For me, a poet who attends short writing programs about every two years since graduate school, it is hard to say if the best part was attending Jane’s workshop, allowing myself more time to write or meeting other writers. While the food writing seminars were interesting, I snuck in extra writing and workshopping time between the sessions that related most to my writing projects.
The first question I received from other writers after I returned was, “Should I do it next year?” Overall, I’m happy that I dedicated time, energy and money to the program. (Speaking of money, they do offer generous financial assistance, which made it possible for me to attend.) If you are considering it, be sure to look carefully at the theme that organizes the future sessions. The food theme, which I enjoy as a food blogger myself, was sometimes more dominant than the literary aspects of the conversations. That said, I learned a lot, especially during the workshop. As would be true with any program, be sure to choose a workshop leaders whose work and approach you admire.
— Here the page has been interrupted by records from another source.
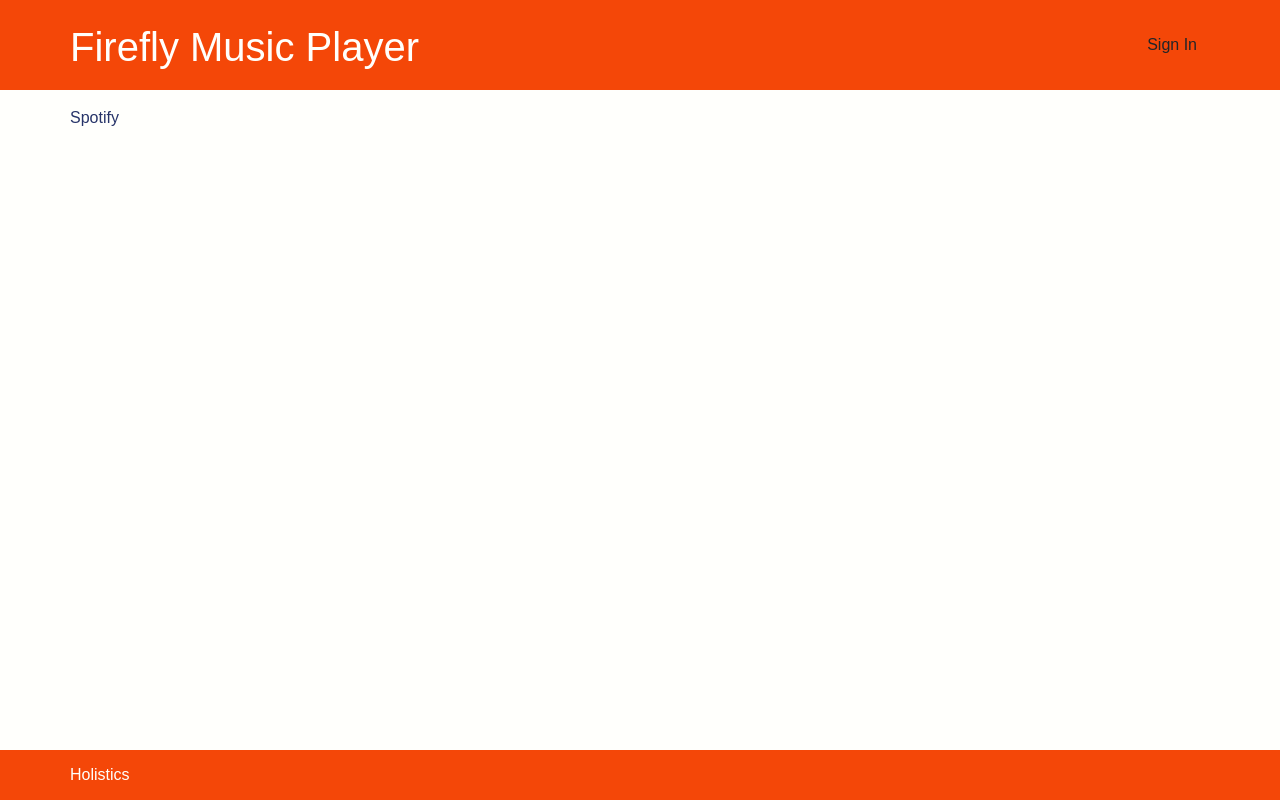
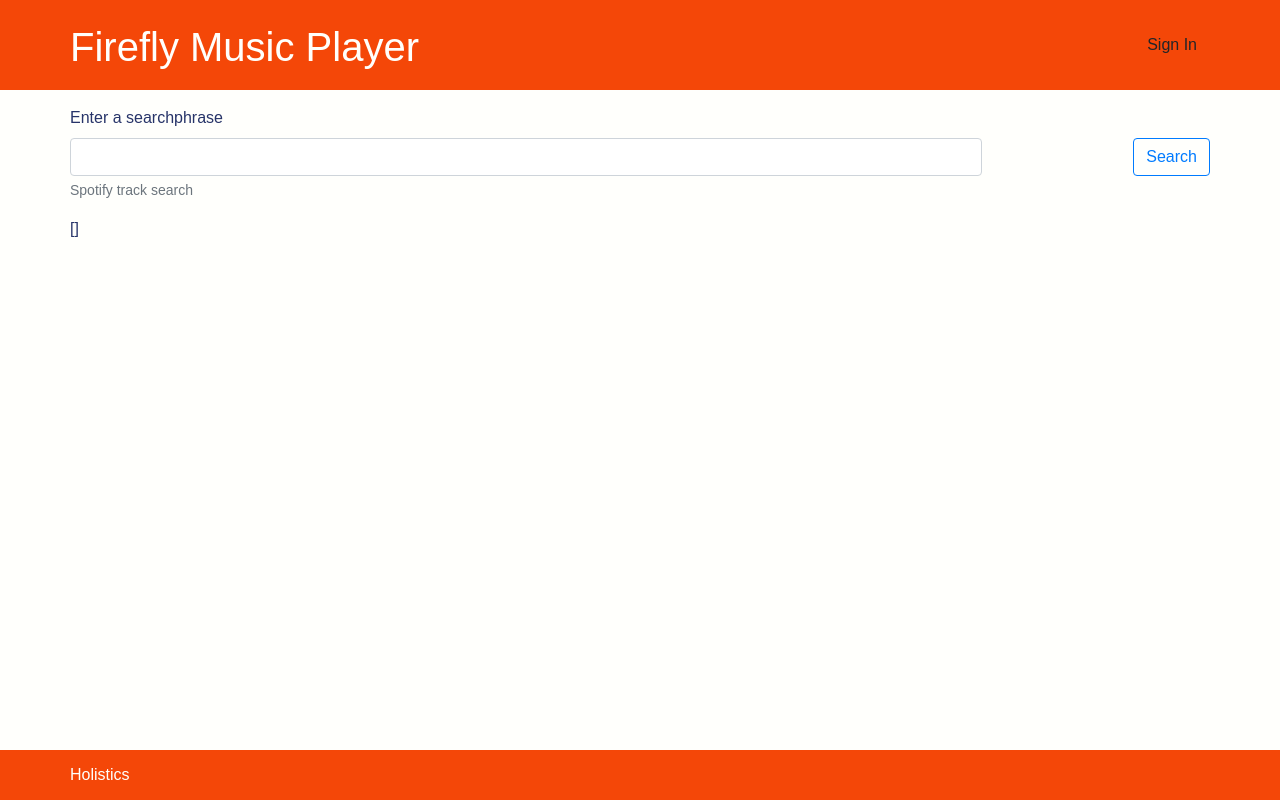
Before and after one commit to holistic-web/firefly, a Vue app: page / in a window 1280 px wide. Built offline with nearby package versions, Linux system fonts and the light colour scheme.

Commit message:
feat: create basic search inputs and display results

```diff
--- a/src/components/SpotifySearch.vue
+++ b/src/components/SpotifySearch.vue
@@ -1,21 +1,69 @@
 <template>
 	<section class="Spotify">
-		Spotify
+
+		<section class="Spotify__search">
+			<b-form-group
+				class="Spotify__searchTerm"
+				description="Spotify track search"
+				label="Enter a searchphrase"
+				label-for="spotifySearchTerm">
+				<b-form-input
+					id="spotifySearchTerm"
+					v-model.trim="searchTerm"/>
+			</b-form-group>
+			<b-button
+				class="Spotify__searchButton"
+				variant="outline-primary"
+				@click="fetch"
+				v-text="'Search'"/>
+		</section>
+
+		{{results}}
+
 	</section>
 </template>
 
 <script>
+import { mapGetters, mapActions } from 'vuex';
+
 export default {
+	data() {
+		return {
+			searchTerm: null
+		};
+	},
 	computed: {
-
+		...mapGetters({
+			results: 'spotify/results'
+		})
 	},
 	methods: {
-
+		...mapActions({
+			fetchResults: 'spotify/fetchResults'
+		}),
+		async fetch() {
+			this.fetchResults({
+				type: 'track',
+				query: this.searchTerm
+			});
+		}
 	}
 };
 </script>
 
 <style lang="scss">
 
+.Spotify {
+
+	&__searchTerm {
+		display: inline-block;
+		width: 80%;
+	}
+
+	&__searchButton {
+		float: right;
+		margin-top: 2rem;
+	}
+}
 
 </style>
```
I’ve admired poet Jane Hirshfield since I first started reading poetry. If you are looking to work with her or hear her read, she suggested following her page on the Steven Barclay Agency site. For more on the seminar, including future broadcasts of readings and discussions, see Littoral, the Key West Literary Seminar’s blog. Next year the theme will be, “Yet Another World,” with authors like Margaret Atwood, William Gibson and Joyce Carol Oats.
In this first month of a new year my resolution is to dedicate myself to drafting and revising poems Jane Hirshfield’s simple and poignant advice to “write better.” I look forward to sharing more about the seminar in future posts.